cover of This Land Is Our Land

This Land Is Our Land: A History of American Immigration by Linda Barrett Osborne

Summary: Explores the way government policy and popular responses to immigrant groups have evolved throughout U.S. history, from 1800 to today.

Why We’re Excited: <Adele voice> Hello, it’s me, election season. I was wondering if after all this time you’re still listening to groundless paranoia and fear-mongering about immigration meant to keep American citizens from discussing the subject in a rational manner. </Adele voice> Wouldn’t it be nice to have some facts and history at your fingertips the next time some politician starts foaming at the mouth on the news about how immigrants are ruining our country? And this book looks gorgeous, too, so getting yourself educated won’t exactly be a hardship. Win/win!

 

cover of Tell the Wind and Fire

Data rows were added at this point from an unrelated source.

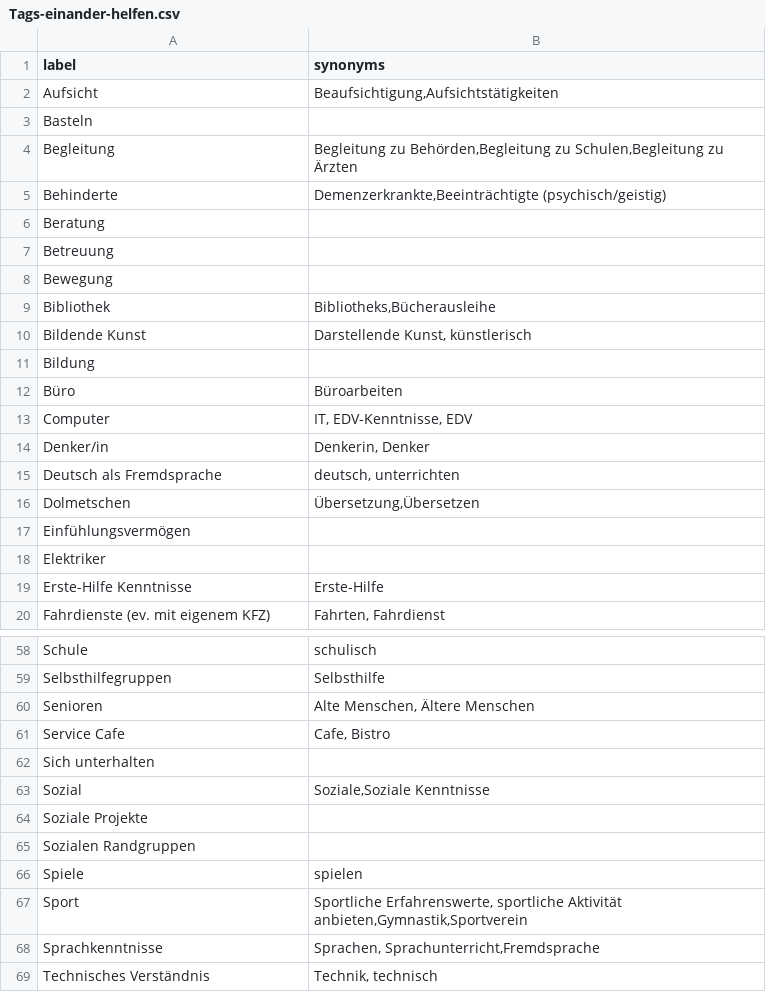
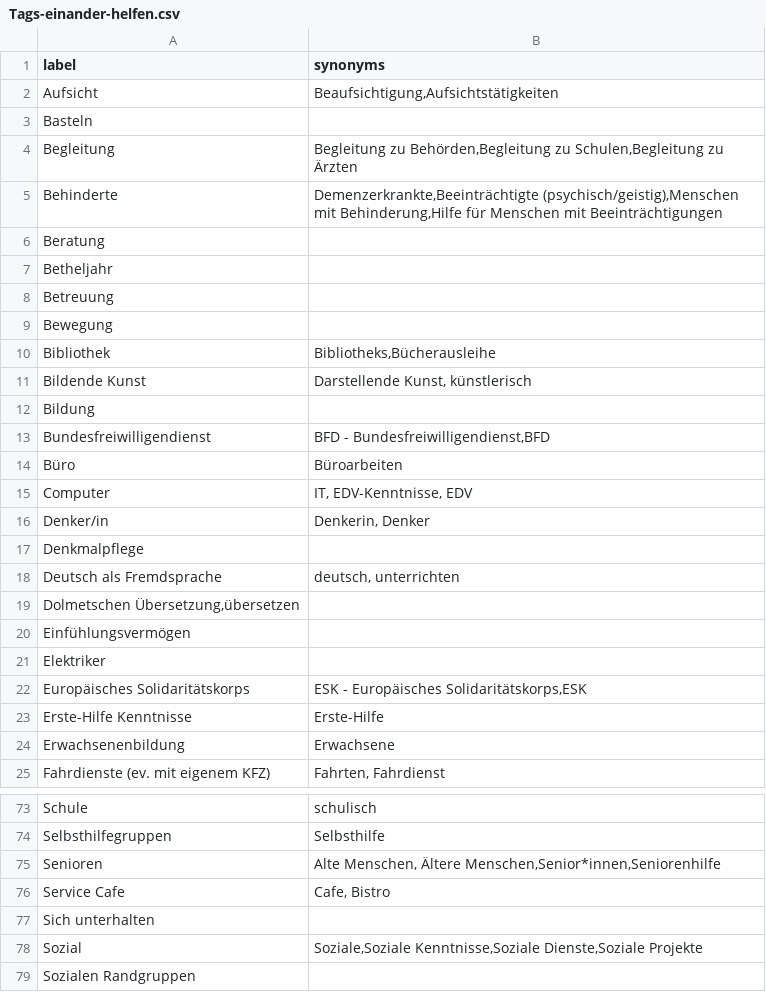
Before and after one commit to hochschule-darmstadt/einander-helfen, a CSV file: etl/data_enhancement/Tags-einander-helfen.csv, drawn as a sheet; only a part is shown, gaps mark what is left out; the shorter side is filled out with more unchanged rows; the diff covers the shown part only.

```diff
--- a/etl/data_enhancement/Tags-einander-helfen.csv
+++ b/etl/data_enhancement/Tags-einander-helfen.csv
@@ -4,4 +4,5 @@ Basteln;
 Begleitung;Begleitung zu Behörden,Begleitung zu Schulen,Begleitung zu Ärzten
-Behinderte;Demenzerkrankte,Beeinträchtigte (psychisch/geistig)
+Behinderte;Demenzerkrankte,Beeinträchtigte (psychisch/geistig),Menschen mit Behinderung,Hilfe für Menschen mit Beeinträchtigungen
 Beratung;
+Betheljahr;
 Betreuung;
@@ -11,2 +12,3 @@ Bildende Kunst;Darstellende Kunst, künstlerisch
 Bildung;
+Bundesfreiwilligendienst;BFD - Bundesfreiwilligendienst,BFD
 Büro;Büroarbeiten
@@ -14,7 +16,10 @@ Computer;IT, EDV-Kenntnisse, EDV
 Denker/in;Denkerin, Denker
+Denkmalpflege;
 Deutsch als Fremdsprache;deutsch, unterrichten
-Dolmetschen;Übersetzung,Übersetzen
+Dolmetschen	Übersetzung,übersetzen
 Einfühlungsvermögen;
 Elektriker;
+Europäisches Solidaritätskorps;ESK - Europäisches Solidaritätskorps,ESK
 Erste-Hilfe Kenntnisse;Erste-Hilfe
+Erwachsenenbildung;Erwachsene
 Fahrdienste (ev. mit eigenem KFZ);Fahrten, Fahrdienst
@@ -59,6 +74,5 @@ Schule;schulisch
 Selbsthilfegruppen;Selbsthilfe
-Senioren;Alte Menschen, Ältere Menschen
+Senioren;Alte Menschen, Ältere Menschen,Senior*innen,Seniorenhilfe
 Service Cafe;Cafe, Bistro
 Sich unterhalten;
-Sozial;Soziale,Soziale Kenntnisse
-Soziale Projekte;
+Sozial;Soziale,Soziale Kenntnisse,Soziale Dienste,Soziale Projekte
```
Also changed, not shown: 12 added rows and 6 edited cells elsewhere in this file, 1 other file.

Tell the Wind and Fire by Sarah Rees Brennan

Summary: In this near-future retelling of the Dickens classic “A Tale of Two Cities,” a deadly revolution breaks out in a New York City divided by light and dark magic.

Why We’re Excited: Okay, I have a confession to make. I’ve actually never read A Tale of Two Cities. My high school English teacher assigned Great Expectations instead. However, I have read Tell the Wind and Fire, courtesy of a review copy that made its way into my hands a few months ago, so I can assure you that it’s a great read even if you don’t really know the original material. (Something to do with twins and the French Revolution, I think? And possibly an old lady knitting in code.) There’s cool magic and an evil twin (or is he really?) and a pragmatic heroine who’s just doing her best to make sure the people she loves make it out alive. What’s not to enjoy? I’ve been following Sarah Rees Brennan’s career since The Demon’s Lexicon came out in 2009, and she has very rarely let me down.

 

icon of VeronicaDid I get you interested in reading one of these books? Just click the title of the one you want and the link will take you to the relevant page in the catalog. From there you can click the green “Place a Hold” button and you’re all set!

Need a library card? Wondering how long you can borrow a book? Borrowing and Circulation information can be found here.

 

*”On the Radar” features book previews by Veronica, the Teen Librarian at the Dudley Branch, on the last Tuesday or Friday of every month.